Tachograph symbols are used to record the status of drivers. They explain when they’re driving, resting and carrying out other work tasks.
Knowing the meaning of the different tacho symbols is a vital part of a fleet manager’s job. The purpose of tachos is to ensure that drivers don’t exceed their regulated work hours. Understanding the symbols and using tachograph analysis helps ensure this doesn’t happen.
Find out what the different symbols are and what they mean for your business.
A tachograph is a device installed to vehicles to record driving speed, distance, and time.
This is to ensure that employers and their employees abide by the laws relating to drivers’ hours, specifically those regarding the rest period and driving times of drivers.
The information is logged automatically and is stored in the unit memory of the vehicle and cards issued to the drivers.
There are two types of tachograph:
It’s a requirement under EU law to have a tachograph fitted to any professional vehicles that entered service from 1 May 2006.
This makes tachographs an essential part of fleet management.
Digital tachographs use driving symbols to show the different driver statuses during working hours. This is to make sure that the drivers don’t infringe the laws around their drive and rest times.
There are four legally recognised key symbols for tachograph devices.
This records the time a driver is using a vehicle and the engine is running, including when they’re parked.
This logs the time when a driver is still working but is doing work other than driving (the engine is off), such as moving goods from a stationary vehicle.
This accounts for the time when the engine of a vehicle isn’t on but the driver must be available to resume driving or take calls. This covers periods like when an international driver is on a ferry that’s in transit between countries.
This covers times when the driver is resting or taking a break, both during work hours and when they’re off shift.
The purpose of these symbols is to make it easier for fleet managers, company owners and drivers to understand the tachographs data.
There are two types of tachograph: digital and analogue.
All new HGVs sold in the UK from 25 June 2019 must have a digital tachograph fitted. This benefits both enforcement agencies and drivers, as it means vehicles can be assessed for compliance without needing to be stopped and physically checked.
Companies using arctic vehicles must also be aware of tachographs. Arctic vehicles are refrigerated transport lorries. People driving these vehicles are subject to the drivers’ hours rules, meaning their status must be recorded. Tachographs collect this information and help companies using arctic vehicles to meet the compliance requirements around drivers’ hours rules. Some farmers also use tachographs to benefit from the information they collect.
A digital tachograph records a driver’s information via a smart ID card.
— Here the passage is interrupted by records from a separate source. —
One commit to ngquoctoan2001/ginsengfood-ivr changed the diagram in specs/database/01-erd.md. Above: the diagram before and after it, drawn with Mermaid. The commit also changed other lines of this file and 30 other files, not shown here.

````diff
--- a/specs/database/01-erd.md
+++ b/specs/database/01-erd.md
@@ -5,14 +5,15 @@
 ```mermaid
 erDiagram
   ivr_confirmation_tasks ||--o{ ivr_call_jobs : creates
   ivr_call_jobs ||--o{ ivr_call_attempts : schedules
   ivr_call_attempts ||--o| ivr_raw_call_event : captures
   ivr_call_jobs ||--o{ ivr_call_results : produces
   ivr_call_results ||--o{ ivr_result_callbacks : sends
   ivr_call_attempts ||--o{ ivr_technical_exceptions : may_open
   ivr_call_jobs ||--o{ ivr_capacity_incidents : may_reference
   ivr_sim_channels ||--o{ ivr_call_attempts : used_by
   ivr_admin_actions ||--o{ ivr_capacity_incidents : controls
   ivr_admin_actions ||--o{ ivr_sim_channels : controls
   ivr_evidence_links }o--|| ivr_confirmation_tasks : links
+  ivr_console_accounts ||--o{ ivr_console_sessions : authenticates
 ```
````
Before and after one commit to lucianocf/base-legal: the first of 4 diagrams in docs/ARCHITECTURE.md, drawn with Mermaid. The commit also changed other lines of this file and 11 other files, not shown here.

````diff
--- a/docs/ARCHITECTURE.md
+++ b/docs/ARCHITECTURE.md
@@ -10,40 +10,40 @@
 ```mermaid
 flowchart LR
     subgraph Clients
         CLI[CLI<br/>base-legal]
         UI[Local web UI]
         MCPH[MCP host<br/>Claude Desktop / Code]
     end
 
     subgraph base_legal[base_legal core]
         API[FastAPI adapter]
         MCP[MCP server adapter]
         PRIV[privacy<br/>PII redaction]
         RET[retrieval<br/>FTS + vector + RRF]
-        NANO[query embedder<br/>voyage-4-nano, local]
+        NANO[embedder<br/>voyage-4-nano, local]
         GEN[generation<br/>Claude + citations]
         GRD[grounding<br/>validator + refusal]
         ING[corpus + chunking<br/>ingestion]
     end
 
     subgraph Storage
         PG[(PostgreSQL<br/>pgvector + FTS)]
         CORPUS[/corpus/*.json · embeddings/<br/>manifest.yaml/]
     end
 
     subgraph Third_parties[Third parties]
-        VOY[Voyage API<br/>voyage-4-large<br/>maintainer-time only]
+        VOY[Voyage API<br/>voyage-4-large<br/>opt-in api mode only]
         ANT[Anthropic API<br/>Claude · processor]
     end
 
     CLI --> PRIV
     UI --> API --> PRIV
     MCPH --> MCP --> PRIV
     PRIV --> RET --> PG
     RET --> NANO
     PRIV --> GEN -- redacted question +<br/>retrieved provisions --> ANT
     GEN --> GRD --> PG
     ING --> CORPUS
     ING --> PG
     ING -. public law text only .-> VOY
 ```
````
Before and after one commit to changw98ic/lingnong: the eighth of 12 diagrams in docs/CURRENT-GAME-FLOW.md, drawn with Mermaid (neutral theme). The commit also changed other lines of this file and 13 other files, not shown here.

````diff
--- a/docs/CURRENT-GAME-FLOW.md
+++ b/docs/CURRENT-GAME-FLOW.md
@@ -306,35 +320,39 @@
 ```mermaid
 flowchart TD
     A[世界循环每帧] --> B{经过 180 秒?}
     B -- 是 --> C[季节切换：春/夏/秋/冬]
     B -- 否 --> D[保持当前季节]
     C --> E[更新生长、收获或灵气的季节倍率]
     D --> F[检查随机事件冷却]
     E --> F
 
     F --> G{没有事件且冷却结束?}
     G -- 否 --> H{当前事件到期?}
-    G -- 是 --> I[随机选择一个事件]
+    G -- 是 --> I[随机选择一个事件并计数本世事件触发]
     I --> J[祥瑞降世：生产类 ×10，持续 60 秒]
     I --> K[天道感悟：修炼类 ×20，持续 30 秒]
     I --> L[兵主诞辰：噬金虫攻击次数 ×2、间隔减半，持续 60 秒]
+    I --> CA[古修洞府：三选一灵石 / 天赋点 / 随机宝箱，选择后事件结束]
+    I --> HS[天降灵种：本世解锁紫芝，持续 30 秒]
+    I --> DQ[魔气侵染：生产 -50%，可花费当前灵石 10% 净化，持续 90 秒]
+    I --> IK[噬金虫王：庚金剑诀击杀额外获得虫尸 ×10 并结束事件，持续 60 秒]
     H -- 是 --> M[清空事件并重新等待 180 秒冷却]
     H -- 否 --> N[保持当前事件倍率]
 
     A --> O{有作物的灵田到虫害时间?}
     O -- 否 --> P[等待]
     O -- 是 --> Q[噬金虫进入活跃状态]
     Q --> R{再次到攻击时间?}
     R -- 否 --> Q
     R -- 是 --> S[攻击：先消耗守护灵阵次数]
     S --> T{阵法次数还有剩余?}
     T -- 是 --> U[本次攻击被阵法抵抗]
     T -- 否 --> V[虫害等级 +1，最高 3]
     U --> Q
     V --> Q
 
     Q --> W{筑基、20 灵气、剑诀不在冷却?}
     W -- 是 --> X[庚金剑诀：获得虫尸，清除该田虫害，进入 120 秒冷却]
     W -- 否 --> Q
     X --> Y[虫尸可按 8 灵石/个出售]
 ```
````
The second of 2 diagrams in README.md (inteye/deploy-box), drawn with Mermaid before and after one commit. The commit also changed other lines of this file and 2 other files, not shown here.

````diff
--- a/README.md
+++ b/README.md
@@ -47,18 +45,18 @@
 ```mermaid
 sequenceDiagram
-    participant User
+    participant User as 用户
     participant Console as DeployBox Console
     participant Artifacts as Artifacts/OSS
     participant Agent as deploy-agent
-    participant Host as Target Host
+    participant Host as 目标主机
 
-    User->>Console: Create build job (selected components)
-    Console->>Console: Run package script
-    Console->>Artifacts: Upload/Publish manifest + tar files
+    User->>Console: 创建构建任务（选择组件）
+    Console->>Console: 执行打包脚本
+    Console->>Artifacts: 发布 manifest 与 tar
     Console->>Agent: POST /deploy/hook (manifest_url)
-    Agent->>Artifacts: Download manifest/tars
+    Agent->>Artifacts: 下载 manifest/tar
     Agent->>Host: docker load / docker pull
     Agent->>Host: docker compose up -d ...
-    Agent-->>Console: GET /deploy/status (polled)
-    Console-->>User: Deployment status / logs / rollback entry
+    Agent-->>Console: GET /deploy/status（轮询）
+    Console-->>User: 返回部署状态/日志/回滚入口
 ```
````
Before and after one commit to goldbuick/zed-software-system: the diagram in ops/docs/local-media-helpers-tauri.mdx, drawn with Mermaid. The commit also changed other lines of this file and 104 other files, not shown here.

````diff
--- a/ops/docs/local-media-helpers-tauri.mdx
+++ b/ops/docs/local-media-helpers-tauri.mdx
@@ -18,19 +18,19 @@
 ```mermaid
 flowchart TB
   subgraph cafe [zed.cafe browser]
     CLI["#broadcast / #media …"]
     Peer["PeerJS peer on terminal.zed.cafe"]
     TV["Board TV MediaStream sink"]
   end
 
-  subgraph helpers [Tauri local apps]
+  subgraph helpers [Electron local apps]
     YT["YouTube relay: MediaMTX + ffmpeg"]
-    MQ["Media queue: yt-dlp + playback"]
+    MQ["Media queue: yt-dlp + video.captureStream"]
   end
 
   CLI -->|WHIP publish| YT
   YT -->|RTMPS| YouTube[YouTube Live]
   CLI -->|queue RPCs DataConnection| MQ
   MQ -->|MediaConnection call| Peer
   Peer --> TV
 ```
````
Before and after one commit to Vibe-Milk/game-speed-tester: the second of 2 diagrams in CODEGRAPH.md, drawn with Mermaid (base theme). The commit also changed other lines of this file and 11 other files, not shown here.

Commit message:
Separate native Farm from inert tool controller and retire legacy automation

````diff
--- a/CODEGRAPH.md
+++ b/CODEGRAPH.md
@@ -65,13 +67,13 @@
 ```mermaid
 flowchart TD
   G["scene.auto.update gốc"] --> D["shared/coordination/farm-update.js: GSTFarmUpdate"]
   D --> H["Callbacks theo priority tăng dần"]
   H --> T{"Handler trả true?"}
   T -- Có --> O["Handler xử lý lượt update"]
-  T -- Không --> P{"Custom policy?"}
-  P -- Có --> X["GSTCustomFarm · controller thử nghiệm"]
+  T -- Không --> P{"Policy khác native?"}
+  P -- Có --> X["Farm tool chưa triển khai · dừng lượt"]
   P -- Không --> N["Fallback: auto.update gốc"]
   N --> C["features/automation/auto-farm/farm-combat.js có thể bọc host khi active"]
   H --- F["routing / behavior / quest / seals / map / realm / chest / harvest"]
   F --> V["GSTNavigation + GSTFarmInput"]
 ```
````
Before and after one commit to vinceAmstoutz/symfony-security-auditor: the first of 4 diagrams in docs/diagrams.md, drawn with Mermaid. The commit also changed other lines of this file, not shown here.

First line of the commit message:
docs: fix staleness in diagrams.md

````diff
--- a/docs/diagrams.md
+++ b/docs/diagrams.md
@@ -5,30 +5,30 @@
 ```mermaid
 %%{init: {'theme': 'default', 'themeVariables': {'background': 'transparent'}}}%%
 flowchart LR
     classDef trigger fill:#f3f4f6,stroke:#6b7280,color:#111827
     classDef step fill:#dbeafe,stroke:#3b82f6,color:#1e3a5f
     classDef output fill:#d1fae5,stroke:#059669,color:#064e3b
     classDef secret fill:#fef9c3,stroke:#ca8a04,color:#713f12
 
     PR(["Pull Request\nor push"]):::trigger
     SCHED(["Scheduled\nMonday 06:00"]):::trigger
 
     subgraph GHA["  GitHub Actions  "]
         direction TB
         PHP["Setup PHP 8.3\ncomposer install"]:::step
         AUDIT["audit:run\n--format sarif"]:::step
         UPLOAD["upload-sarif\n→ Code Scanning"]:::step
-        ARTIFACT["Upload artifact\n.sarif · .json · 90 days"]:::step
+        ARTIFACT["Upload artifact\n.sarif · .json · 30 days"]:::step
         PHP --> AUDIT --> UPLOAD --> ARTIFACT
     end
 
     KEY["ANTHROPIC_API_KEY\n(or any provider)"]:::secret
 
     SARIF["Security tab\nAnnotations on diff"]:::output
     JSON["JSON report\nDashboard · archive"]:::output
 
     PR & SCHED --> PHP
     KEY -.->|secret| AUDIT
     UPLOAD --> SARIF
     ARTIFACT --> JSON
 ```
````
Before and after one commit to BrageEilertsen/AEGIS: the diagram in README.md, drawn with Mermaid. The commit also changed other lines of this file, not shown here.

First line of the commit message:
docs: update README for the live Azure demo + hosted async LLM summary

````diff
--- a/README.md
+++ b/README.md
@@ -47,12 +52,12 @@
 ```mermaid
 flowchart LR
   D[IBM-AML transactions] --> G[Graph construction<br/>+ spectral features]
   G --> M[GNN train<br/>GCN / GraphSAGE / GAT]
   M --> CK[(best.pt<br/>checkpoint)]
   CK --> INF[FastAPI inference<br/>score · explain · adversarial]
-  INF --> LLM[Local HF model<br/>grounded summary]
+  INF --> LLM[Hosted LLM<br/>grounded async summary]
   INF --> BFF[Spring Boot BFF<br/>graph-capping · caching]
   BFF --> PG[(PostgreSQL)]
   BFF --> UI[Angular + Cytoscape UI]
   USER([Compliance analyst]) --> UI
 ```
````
These driver’s cards show important information about the driver, including a photo of them, their date of birth and expiry date — not unlike their driving licence.
The smart card is authorised before the drivers start their shift. Once they’ve been approved to begin working, the drivers put their cards into the tachographs card slots and the devices then automatically record and store their work statuses.
Drivers must manually enter their details onto an analogue tachograph. They do this by writing their work mode onto a sheet of wax paper. This must then be physically put into the device at the start of their shift.
Due to the HGV legislation introduced in 2019 and the accuracy and simplicity of digital tachographs, analogue tachographs have largely been replaced by digital devices.
This is because the requirement to make manual entries increases the risk of errors significantly, something that could lead to a driver working longer than they should and breaching the drivers’ hours regulations for their drivers.
It’s a legal requirement for tachographs to be fitted in professional vehicles. Fleet managers and owners of transport companies are responsible for ensuring that is the case for their vehicles.
As a result, fleet managers and operators have various responsibilities, which include:
Every professional vehicle must have a tachograph fitted. You must do this to monitor your drivers and failure to do so will mean your company will be in breach of the laws concerning drivers’ hours.
Monitoring your drivers isn’t only a legal requirement for your business, it’s also an important way of reviewing their performance and finding areas for improvement. You can do this with a telematics device.
Telematics devices record a range of data, such as average speed fuel usage, engine idle times and vehicle location. You can review the information collected by your telematics devices and use it to ensure your drivers are using your vehicles efficiently.
Check out our telematics page to discover more about how these devices can help your business.
iCompario is the free online marketplace for business products and services, where managers and owners can research and rapidly compare fuel cards, vehicle tracking systems, insurance, telecoms and other essentials. The team follows up online queries by telephone so every site visitor finds their ideal, future-proof product at the best price possible.